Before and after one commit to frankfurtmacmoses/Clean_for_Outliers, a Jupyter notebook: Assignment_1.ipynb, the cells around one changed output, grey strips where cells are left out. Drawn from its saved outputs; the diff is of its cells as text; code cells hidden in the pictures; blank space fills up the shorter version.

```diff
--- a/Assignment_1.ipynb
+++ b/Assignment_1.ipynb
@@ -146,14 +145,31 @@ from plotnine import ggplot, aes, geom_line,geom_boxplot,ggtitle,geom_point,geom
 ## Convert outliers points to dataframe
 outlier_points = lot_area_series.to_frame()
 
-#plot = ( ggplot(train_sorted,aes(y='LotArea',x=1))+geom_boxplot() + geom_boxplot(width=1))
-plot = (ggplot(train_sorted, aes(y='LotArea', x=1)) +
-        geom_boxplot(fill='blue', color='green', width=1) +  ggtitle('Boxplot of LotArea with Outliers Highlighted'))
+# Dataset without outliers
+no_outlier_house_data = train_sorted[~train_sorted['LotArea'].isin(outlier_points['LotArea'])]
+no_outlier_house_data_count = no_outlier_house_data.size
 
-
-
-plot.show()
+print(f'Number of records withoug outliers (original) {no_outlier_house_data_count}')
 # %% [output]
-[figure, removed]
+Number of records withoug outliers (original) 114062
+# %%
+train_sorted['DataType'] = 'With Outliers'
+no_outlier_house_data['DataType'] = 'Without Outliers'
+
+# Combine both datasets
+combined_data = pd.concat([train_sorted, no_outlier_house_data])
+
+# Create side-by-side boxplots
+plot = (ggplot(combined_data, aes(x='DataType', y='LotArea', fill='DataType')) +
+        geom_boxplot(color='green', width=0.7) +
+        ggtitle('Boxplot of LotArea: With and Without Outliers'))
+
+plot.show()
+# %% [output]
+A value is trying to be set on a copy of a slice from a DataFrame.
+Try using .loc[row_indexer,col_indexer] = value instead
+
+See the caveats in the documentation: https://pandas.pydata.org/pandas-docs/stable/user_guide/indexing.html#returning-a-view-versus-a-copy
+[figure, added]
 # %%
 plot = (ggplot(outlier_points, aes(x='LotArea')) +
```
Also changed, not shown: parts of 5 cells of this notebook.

========================

» WHAT YOU WILL DO
Could you give the data again, word for word?

» OUTPUT
Before and after one commit to frankfurtmacmoses/Clean_for_Outliers, a Jupyter notebook: Assignment_1.ipynb, the cells around one changed output, grey strips where cells are left out. Drawn from its saved outputs; the diff is of its cells as text; code cells hidden in the pictures; blank space fills up the shorter version.

```diff
--- a/Assignment_1.ipynb
+++ b/Assignment_1.ipynb
@@ -146,14 +145,31 @@ from plotnine import ggplot, aes, geom_line,geom_boxplot,ggtitle,geom_point,geom
 ## Convert outliers points to dataframe
 outlier_points = lot_area_series.to_frame()
 
-#plot = ( ggplot(train_sorted,aes(y='LotArea',x=1))+geom_boxplot() + geom_boxplot(width=1))
-plot = (ggplot(train_sorted, aes(y='LotArea', x=1)) +
-        geom_boxplot(fill='blue', color='green', width=1) +  ggtitle('Boxplot of LotArea with Outliers Highlighted'))
+# Dataset without outliers
+no_outlier_house_data = train_sorted[~train_sorted['LotArea'].isin(outlier_points['LotArea'])]
+no_outlier_house_data_count = no_outlier_house_data.size
 
-
-
-plot.show()
+print(f'Number of records withoug outliers (original) {no_outlier_house_data_count}')
 # %% [output]
-[figure, removed]
+Number of records withoug outliers (original) 114062
+# %%
+train_sorted['DataType'] = 'With Outliers'
+no_outlier_house_data['DataType'] = 'Without Outliers'
+
+# Combine both datasets
+combined_data = pd.concat([train_sorted, no_outlier_house_data])
+
+# Create side-by-side boxplots
+plot = (ggplot(combined_data, aes(x='DataType', y='LotArea', fill='DataType')) +
+        geom_boxplot(color='green', width=0.7) +
+        ggtitle('Boxplot of LotArea: With and Without Outliers'))
+
+plot.show()
+# %% [output]
+A value is trying to be set on a copy of a slice from a DataFrame.
+Try using .loc[row_indexer,col_indexer] = value instead
+
+See the caveats in the documentation: https://pandas.pydata.org/pandas-docs/stable/user_guide/indexing.html#returning-a-view-versus-a-copy
+[figure, added]
 # %%
 plot = (ggplot(outlier_points, aes(x='LotArea')) +
```
Also changed, not shown: parts of 5 cells of this notebook.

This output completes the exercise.